Difference listings:
┄┄┄┄┄┄┄┄┄┄┄┄┄┄┄┄┄┄┄┄

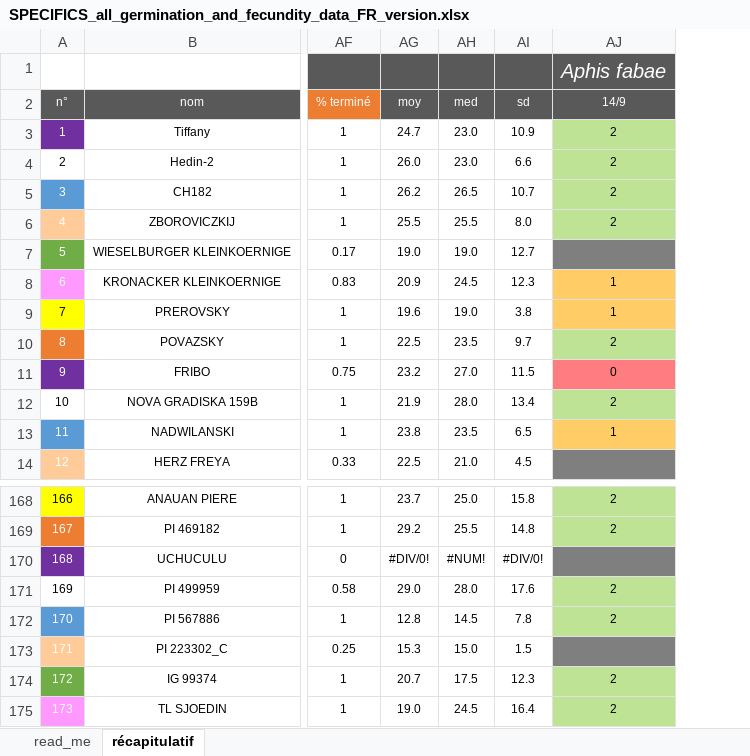
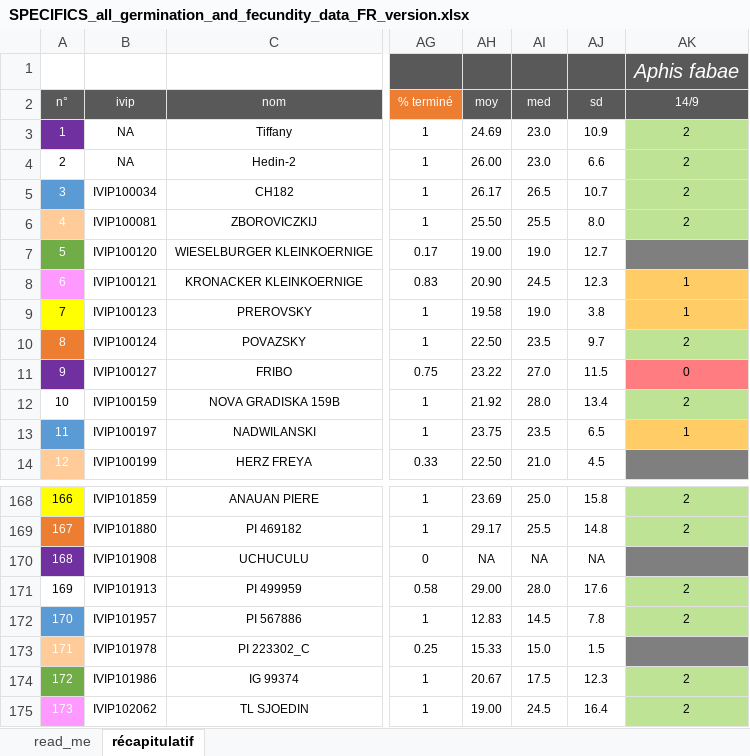
Before and after one commit to igepp-egi/faba_specifics, an Excel workbook: 01.data/2023_screen_specifics_251genotypes/SPECIFICS_all_germination_and_fecundity_data_FR_version.xlsx, sheet récapitulatif, drawn as a sheet; only a part is shown, gaps mark what is left out; values as stored, in another font and other column widths than the file's, no borders; conditional formats not drawn; removed rows and columns are numbered as before the commit, all else as after; the diff names each change by its address in the sheet, - before the commit and + after, or states it on an @@ line.

Commit message:
:sparkles: add IVIP code

```diff
--- a/01.data/2023_screen_specifics_251genotypes/SPECIFICS_all_germination_and_fecundity_data_FR_version.xlsx (sheet récapitulatif)
+++ b/01.data/2023_screen_specifics_251genotypes/SPECIFICS_all_germination_and_fecundity_data_FR_version.xlsx (sheet récapitulatif)
+column B, rows 2-14: ivip | NA | NA | IVIP100034 | IVIP100081 | IVIP100120 | IVIP100121 | IVIP100123 | IVIP100124 | IVIP100127 | IVIP100159 | IVIP100197 | IVIP100199; rows 168-175: IVIP101859 | IVIP101880 | IVIP101908 | IVIP101913 | IVIP101957 | IVIP101978 | IVIP101986 | IVIP102062
-column AG, rows 2-14: moy | 24.7 | 26.0 | 26.2 | 25.5 | 19.0 | 20.9 | 19.6 | 22.5 | 23.2 | 21.9 | 23.8 | 22.5; rows 168-175: 23.7 | 29.2 | #DIV/0! | 29.0 | 12.8 | 15.3 | 20.7 | 19.0
+column AH, rows 2-14: moy | 24.69 | 26.00 | 26.17 | 25.50 | 19.00 | 20.90 | 19.58 | 22.50 | 23.22 | 21.92 | 23.75 | 22.50; rows 168-175: 23.69 | 29.17 | NA | 29.00 | 12.83 | 15.33 | 20.67 | 19.00
-AI170: #NUM!
+AI170: NA
-AJ170: #DIV/0!
+AJ170: NA
```
Also changed, not shown: sheet read_me, formulas that keep their value.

┄┄┄┄┄┄┄┄┄┄┄┄┄┄┄┄┄┄┄┄

Problem requirements: Among the lines above, return each one holding the string "shown".

Solution for this exercise:
Before and after one commit to igepp-egi/faba_specifics, an Excel workbook: 01.data/2023_screen_specifics_251genotypes/SPECIFICS_all_germination_and_fecundity_data_FR_version.xlsx, sheet récapitulatif, drawn as a sheet; only a part is shown, gaps mark what is left out; values as stored, in another font and other column widths than the file's, no borders; conditional formats not drawn; removed rows and columns are numbered as before the commit, all else as after; the diff names each change by its address in the sheet, - before the commit and + after, or states it on an @@ line.
Also changed, not shown: sheet read_me, formulas that keep their value.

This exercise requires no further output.